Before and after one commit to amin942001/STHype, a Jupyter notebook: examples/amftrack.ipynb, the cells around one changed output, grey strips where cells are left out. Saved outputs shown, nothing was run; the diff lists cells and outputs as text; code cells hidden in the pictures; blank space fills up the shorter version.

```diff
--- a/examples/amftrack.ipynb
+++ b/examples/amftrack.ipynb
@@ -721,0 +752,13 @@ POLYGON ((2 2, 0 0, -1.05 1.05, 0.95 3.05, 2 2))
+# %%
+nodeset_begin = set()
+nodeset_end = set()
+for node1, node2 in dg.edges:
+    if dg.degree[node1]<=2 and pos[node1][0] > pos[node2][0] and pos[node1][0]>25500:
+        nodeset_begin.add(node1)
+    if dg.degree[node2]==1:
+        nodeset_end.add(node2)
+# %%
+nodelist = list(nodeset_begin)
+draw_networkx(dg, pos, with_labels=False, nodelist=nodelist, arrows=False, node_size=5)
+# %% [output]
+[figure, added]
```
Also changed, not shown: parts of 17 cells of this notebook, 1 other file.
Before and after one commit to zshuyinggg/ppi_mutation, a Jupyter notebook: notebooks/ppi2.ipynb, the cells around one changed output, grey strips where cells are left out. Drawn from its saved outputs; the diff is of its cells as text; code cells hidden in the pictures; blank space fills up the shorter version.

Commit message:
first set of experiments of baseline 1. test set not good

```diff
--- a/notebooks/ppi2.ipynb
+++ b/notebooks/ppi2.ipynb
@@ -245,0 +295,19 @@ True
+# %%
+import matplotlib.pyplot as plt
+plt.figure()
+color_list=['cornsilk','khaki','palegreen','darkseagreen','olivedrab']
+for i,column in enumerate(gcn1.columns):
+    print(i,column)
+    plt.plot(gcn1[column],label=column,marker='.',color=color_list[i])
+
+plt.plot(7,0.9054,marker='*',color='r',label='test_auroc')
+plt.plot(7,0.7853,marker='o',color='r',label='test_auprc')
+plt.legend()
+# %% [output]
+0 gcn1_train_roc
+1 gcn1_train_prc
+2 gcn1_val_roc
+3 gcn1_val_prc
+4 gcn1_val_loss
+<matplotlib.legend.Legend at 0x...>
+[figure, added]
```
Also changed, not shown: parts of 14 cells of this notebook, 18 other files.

********

§ Action item: Each line above is to be restated exactly as it stands.

§ Response for this exercise:
Before and after one commit to amin942001/STHype, a Jupyter notebook: examples/amftrack.ipynb, the cells around one changed output, grey strips where cells are left out. Saved outputs shown, nothing was run; the diff lists cells and outputs as text; code cells hidden in the pictures; blank space fills up the shorter version.

```diff
--- a/examples/amftrack.ipynb
+++ b/examples/amftrack.ipynb
@@ -721,0 +752,13 @@ POLYGON ((2 2, 0 0, -1.05 1.05, 0.95 3.05, 2 2))
+# %%
+nodeset_begin = set()
+nodeset_end = set()
+for node1, node2 in dg.edges:
+    if dg.degree[node1]<=2 and pos[node1][0] > pos[node2][0] and pos[node1][0]>25500:
+        nodeset_begin.add(node1)
+    if dg.degree[node2]==1:
+        nodeset_end.add(node2)
+# %%
+nodelist = list(nodeset_begin)
+draw_networkx(dg, pos, with_labels=False, nodelist=nodelist, arrows=False, node_size=5)
+# %% [output]
+[figure, added]
```
Also changed, not shown: parts of 17 cells of this notebook, 1 other file.
Before and after one commit to zshuyinggg/ppi_mutation, a Jupyter notebook: notebooks/ppi2.ipynb, the cells around one changed output, grey strips where cells are left out. Drawn from its saved outputs; the diff is of its cells as text; code cells hidden in the pictures; blank space fills up the shorter version.

Commit message:
first set of experiments of baseline 1. test set not good

```diff
--- a/notebooks/ppi2.ipynb
+++ b/notebooks/ppi2.ipynb
@@ -245,0 +295,19 @@ True
+# %%
+import matplotlib.pyplot as plt
+plt.figure()
+color_list=['cornsilk','khaki','palegreen','darkseagreen','olivedrab']
+for i,column in enumerate(gcn1.columns):
+    print(i,column)
+    plt.plot(gcn1[column],label=column,marker='.',color=color_list[i])
+
+plt.plot(7,0.9054,marker='*',color='r',label='test_auroc')
+plt.plot(7,0.7853,marker='o',color='r',label='test_auprc')
+plt.legend()
+# %% [output]
+0 gcn1_train_roc
+1 gcn1_train_prc
+2 gcn1_val_roc
+3 gcn1_val_prc
+4 gcn1_val_loss
+<matplotlib.legend.Legend at 0x...>
+[figure, added]
```
Also changed, not shown: parts of 14 cells of this notebook, 18 other files.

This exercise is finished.